As Nashville residents reeled from a fatal grade school shooting that left six dead, a federal judge quietly cleared the way to drop the minimum age for Tennesseans to carry handguns publicly without a permit to 18 — just two years after a new law set the age at 21.
The move marked yet another relaxation of gun laws in ruby red Tennessee, where GOP leaders have steadily chipped away at firearms regulations and lambasted those who have warned that doing so comes at a cost.
It’s a familiar scene playing out across the United States, with Republican-dominant states rebuffing calls to strengthen gun safety laws in the wake of violent tragedies and Democrats in blue states championing gun control proposals.
“This isn’t freedom. Our families don’t deserve this. I am sick of living in fear that our loved ones won’t make it home because of gun violence,” said state Sen. Raumesh Akbari, a Democrat from Memphis, shortly after Monday’s shooting.
“Prayers are good, but faith without works is dead,” she said, referencing a common Bible verse. “Let’s not let another preventable tragedy unfold without this legislature taking real action.”
In a video statement released late Tuesday, Tennessee Gov. Bill Lee called on Tennesseans to pray, but added: “Prayer is the first thing we should do, but it’s not the only thing.”
He made no mention of guns or gun laws but vowed to take action. He said that his wife had been friends with two of the victims in Monday’s shooting and that the three had once taught together.
“We can all agree on one thing, that every human has great value,” said the Republican Governor. “And we will act to prevent this from happening again. There’s a clear desire in all of us, whether we agree on the action steps or not, that we must work to find ways to protect against evil.”
In Tennessee, Monday’s school shooting isn’t expected to move the political needle on gun regulation. Republicans control every major political office throughout the state and face little serious opposition against Democrats who call for stricter gun laws.
In 2019, Lee told religious leaders he believed if Tennesseans prayed to God to favor the state, God would answer those prayers — ranging from diminishing the state’s opioid epidemic and improving Tennessee’s educational outcomes, to avoiding school shootings.
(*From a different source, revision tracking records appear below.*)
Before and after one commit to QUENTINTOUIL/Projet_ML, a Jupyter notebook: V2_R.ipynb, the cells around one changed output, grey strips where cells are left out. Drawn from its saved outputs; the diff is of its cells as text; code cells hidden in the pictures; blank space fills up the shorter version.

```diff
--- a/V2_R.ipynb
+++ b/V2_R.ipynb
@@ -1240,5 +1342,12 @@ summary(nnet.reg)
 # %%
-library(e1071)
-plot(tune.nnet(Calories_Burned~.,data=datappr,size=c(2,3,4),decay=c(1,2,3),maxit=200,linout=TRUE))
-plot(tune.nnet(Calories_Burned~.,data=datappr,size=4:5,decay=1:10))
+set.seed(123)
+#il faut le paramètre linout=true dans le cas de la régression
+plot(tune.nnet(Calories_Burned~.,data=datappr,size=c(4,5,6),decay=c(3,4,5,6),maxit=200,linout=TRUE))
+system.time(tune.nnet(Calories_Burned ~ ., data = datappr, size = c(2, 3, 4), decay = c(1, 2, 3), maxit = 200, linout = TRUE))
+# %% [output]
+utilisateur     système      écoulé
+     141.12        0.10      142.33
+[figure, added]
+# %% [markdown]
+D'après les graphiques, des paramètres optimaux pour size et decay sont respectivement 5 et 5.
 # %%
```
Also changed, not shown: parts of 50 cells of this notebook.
But last year, when asked if he would support restricting firearms in response to recent mass shootings across the U.S., Lee voiced his opposition.
“We can’t control what we can’t control,” he said in the days following the gunning down of 19 elementary school students and two teachers in Texas.
Instead, Lee signed an executive order calling for enhanced safety measures, but without any mention of guns. He has also called for adding a school resource officer in every school while stating that he has not considered arming teachers to help boost school security.
In his video statement Monday, Lee said steps have been taken to strengthen school safety “and that work was not in vain.”
Recently resurfaced photos of U.S. Rep. Andy Ogles and his family from 2021 further capture Tennessee’s relaxed gun culture. The images show the Republican and his family posing with firearms in front of their Christmas tree. The caption read: “The very atmosphere of firearms anywhere and everywhere restrains evil interference — they deserve a place of honor with all that’s good.
Ogles, whose district includes Nashville, said after Monday’s school shooting that his family was “devastated by the tragedy.”
Already this year, Republican lawmakers have introduced bills that would make it easier to arm teachers and allow college students to carry weapons on campus. Democratic-led efforts to strengthen gun safety measures have faltered. On Tuesday, lawmakers delayed taking up any of the contentious gun related bills, saying they wanted to offer respect to the community.
The most significant movement involves the state’s permitless carry law. In 2021, Lee led the charge to allow most adults 21 and older to carry handguns without first obtaining a permit that requires clearing a state background check and training. Thereafter, gun manufacturer Smith & Wesson announced plans to relocate its headquarters to Tennessee due to the state’s “support for the 2nd Amendment.”
Nevertheless, the law was met with a lawsuit from a gun rights group arguing the minimum age should be 18. By late last year, Tennessee Attorney General Jonathan Skrmetti’s office negotiated a settlement rather than defend the law, citing last year’s U.S. Supreme Court ruling expanding gun rights.
Skrmetti proposed a deal to allow 18- to 20-year-olds to carry handguns publicly. That agreement was approved Monday — the same day a 28-year-old former student shot through the doors of a Christian elementary school in Nashville and killed three children and three adults.
Skrmetti’s office declined to comment on the settlement.
Meanwhile, Republican lawmakers are moving to change the law so it reflects the court deal. The legislation is still making its way through the Capitol.
The Tennessee Highway Patrol had already stopped enforcing the prohibition for 18- to 20-year-olds to carry handguns without a permit before the judge signed off on the settlement, Department of Safety lobbyist Elizabeth Stroecker told lawmakers last week.
Separately, Tennessee does not have a “red flag” law, which allows police to take firearms away from people who threaten to kill. On Tuesday, Metropolitan Nashville Police Chief John Drake said the suspect in Monday’s shooting, 28-year-old Audrey Hale, was under the care of a doctor for an “emotional disorder” but no law is currently in place that would have allowed authorities to confiscate the weapons Hale had purchased.
Republished with permission from The Associated Press.